Big media companies had cause to celebrate last Wednesday when former Vermont Gov. Howard Dean ended his quest for the White House after the former frontrunner failed to win a single primary or caucus in 17 tries.
Of all the Democratic candidates who had a shot at the nomination, Dean was the most outspoken about his antipathy for what he called the “establishment” media, which he considered too big and more or less protective of the status quo in Washington, D.C., that he wanted to shake up.
Dean formally bowed out of the race Feb. 18, though he said he intends to use his grassroots network to continue to push for reform in Washington.
His departure effectively narrowed the field to frontrunner Sen. John Kerry (D-Mass.) and Sen. John Edwards (D-N.C.).
“I am no longer actively pursuing the presidency,” Dean told supporters at a Burlington, Vt., rally.
At various points in his campaign, Dean spoke out against new Federal Communications Commission media ownership rules that permit greater common ownership of major media outlets in local markets.
As part of his anti-Washington insider message, Dean complained that large media conglomerates had too much power and need to be broken up.
His reform message — fueled by more than $40 million in funding raised over the Internet in small contributions — pushed Dean to the front of the pack before several verbal gaffes contributed to losses in key contests in Iowa and New Hampshire.
Dean's demise will help media companies that feared conflict with him in the White House. Dean, for instance, favored free TV time for political candidates — something local TV stations have bitterly opposed — and opposed allowing one company to own a newspaper and a broadcast property in the same local market. The newspaper and broadcast industries are currently defending the FCC's broad repeal of the newspaper-broadcast cross-ownership ban in federal appeals court in Philadelphia.
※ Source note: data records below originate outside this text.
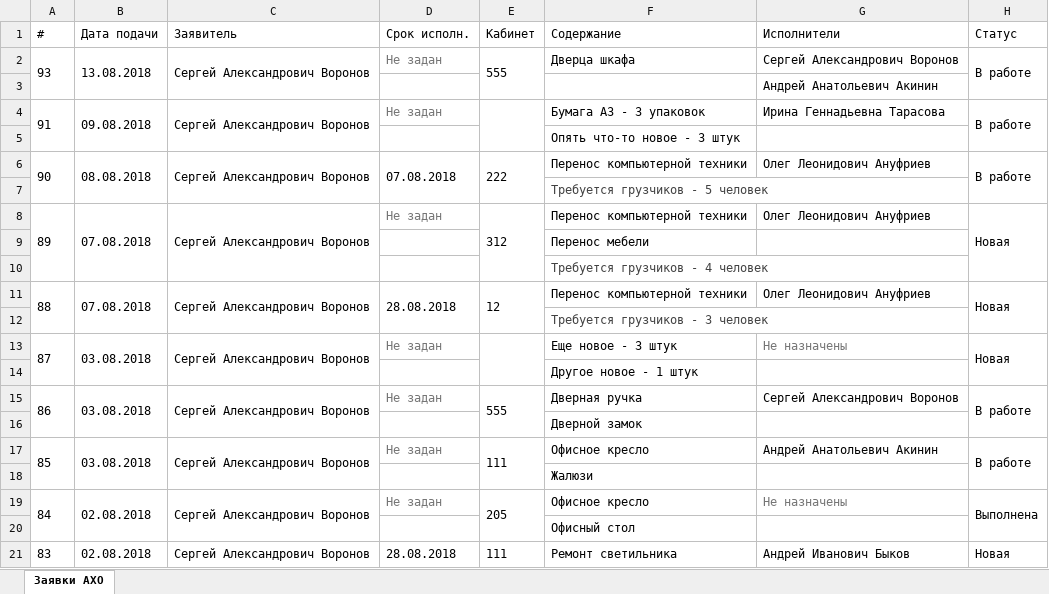
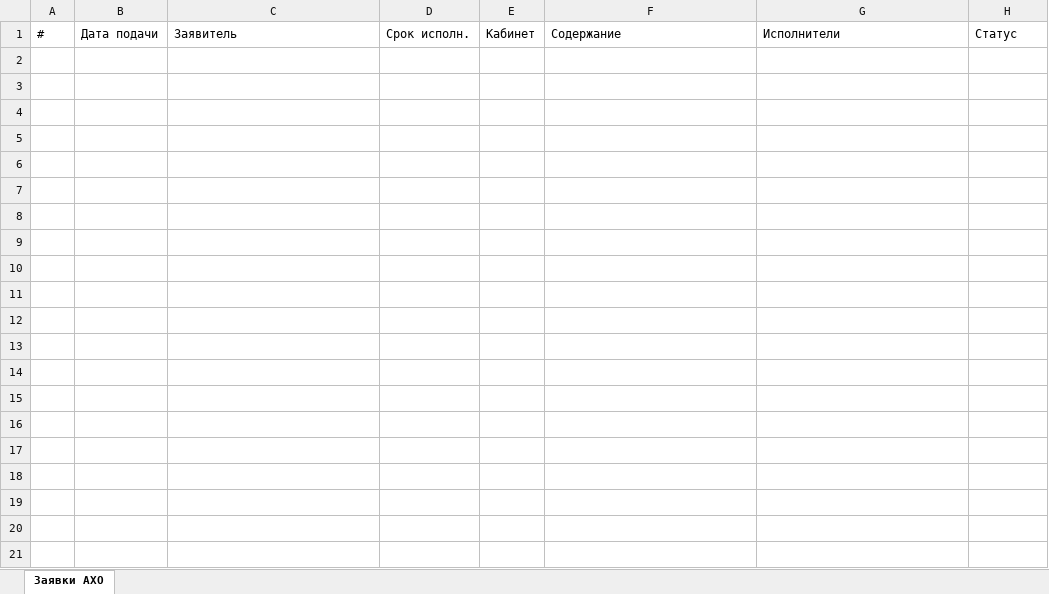
Before and after one commit to bdf2ch/kolenergo-server, an Excel workbook: aho.xlsx, sheet Заявки АХО, drawn as a sheet; only a part is shown; values as stored, in another font and other column widths than the file's, no borders; the diff covers the shown part only; the diff names each change by its address in the sheet, - before the commit and + after, or states it on an @@ line.

```diff
--- a/aho.xlsx (sheet Заявки АХО)
+++ b/aho.xlsx (sheet Заявки АХО)
-row 2: 93 | 13.08.2018 | Сергей Александрович Воронов | Не задан | 555 | Дверца шкафа | Сергей Александрович Воронов | В работе
-row 3:  |  |  |  |  |  | Андрей Анатольевич Акинин
-row 4: 91 | 09.08.2018 | Сергей Александрович Воронов | Не задан |  | Бумага А3 - 3 упаковок | Ирина Геннадьевна Тарасова | В работе
-row 5:  |  |  |  |  | Опять что-то новое - 3 штук
-row 6: 90 | 08.08.2018 | Сергей Александрович Воронов | 07.08.2018 | 222 | Перенос компьютерной техники | Олег Леонидович Ануфриев | В работе
-row 7:  |  |  |  |  | Требуется грузчиков - 5 человек
-row 8: 89 | 07.08.2018 | Сергей Александрович Воронов | Не задан | 312 | Перенос компьютерной техники | Олег Леонидович Ануфриев | Новая
-row 9:  |  |  |  |  | Перенос мебели
-row 10:  |  |  |  |  | Требуется грузчиков - 4 человек
-row 11: 88 | 07.08.2018 | Сергей Александрович Воронов | 28.08.2018 | 12 | Перенос компьютерной техники | Олег Леонидович Ануфриев | Новая
-row 12:  |  |  |  |  | Требуется грузчиков - 3 человек
-row 13: 87 | 03.08.2018 | Сергей Александрович Воронов | Не задан |  | Еще новое - 3 штук | Не назначены | Новая
-row 14:  |  |  |  |  | Другое новое - 1 штук
-row 15: 86 | 03.08.2018 | Сергей Александрович Воронов | Не задан | 555 | Дверная ручка | Сергей Александрович Воронов | В работе
-row 16:  |  |  |  |  | Дверной замок
-row 17: 85 | 03.08.2018 | Сергей Александрович Воронов | Не задан | 111 | Офисное кресло | Андрей Анатольевич Акинин | В работе
-row 18:  |  |  |  |  | Жалюзи
-row 19: 84 | 02.08.2018 | Сергей Александрович Воронов | Не задан | 205 | Офисное кресло | Не назначены | Выполнена
-row 20:  |  |  |  |  | Офисный стол
-row 21: 83 | 02.08.2018 | Сергей Александрович Воронов | 28.08.2018 | 111 | Ремонт светильника | Андрей Иванович Быков | Новая
```
Also changed, not shown: 45 removed rows elsewhere in this sheet, 2 other files.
Last May, Dean wrote FCC chairman Michael Powell urging him to postpone the June 2 vote on relaxing media ownership rules. He later supported legislation designed to rollback the FCC's deregulatory moves.
The legislation passed the Senate (in a vote both Kerry and Edwards missed), but has stalled in the House.
About six weeks before the Iowa caucuses, Dean appeared on MSNBC's Hardball With Chris Matthews and called for the breakup of “giant media enterprises,” complaining that 11 media firms controlled 90% of what people read and watch on TV in the U.S.
While Dean has been outspoken on media issues, Kerry and Edwards have not been.
But one activist predicted that Kerry — who likely wraps up the nomination with big wins March 2 when 12 states hold a primary or caucus — would incorporate Dean's media message into his assault on the Bush administration.
“Kerry recognizes now that [media ownership] is an issue that Democrats haven't raised, and he's going to proceed with a more supportive agenda,” said Jeff Chester, executive director of the Center for Digital Democracy.
Dean argued that media consolidation denied the public access to diverse news and opinion.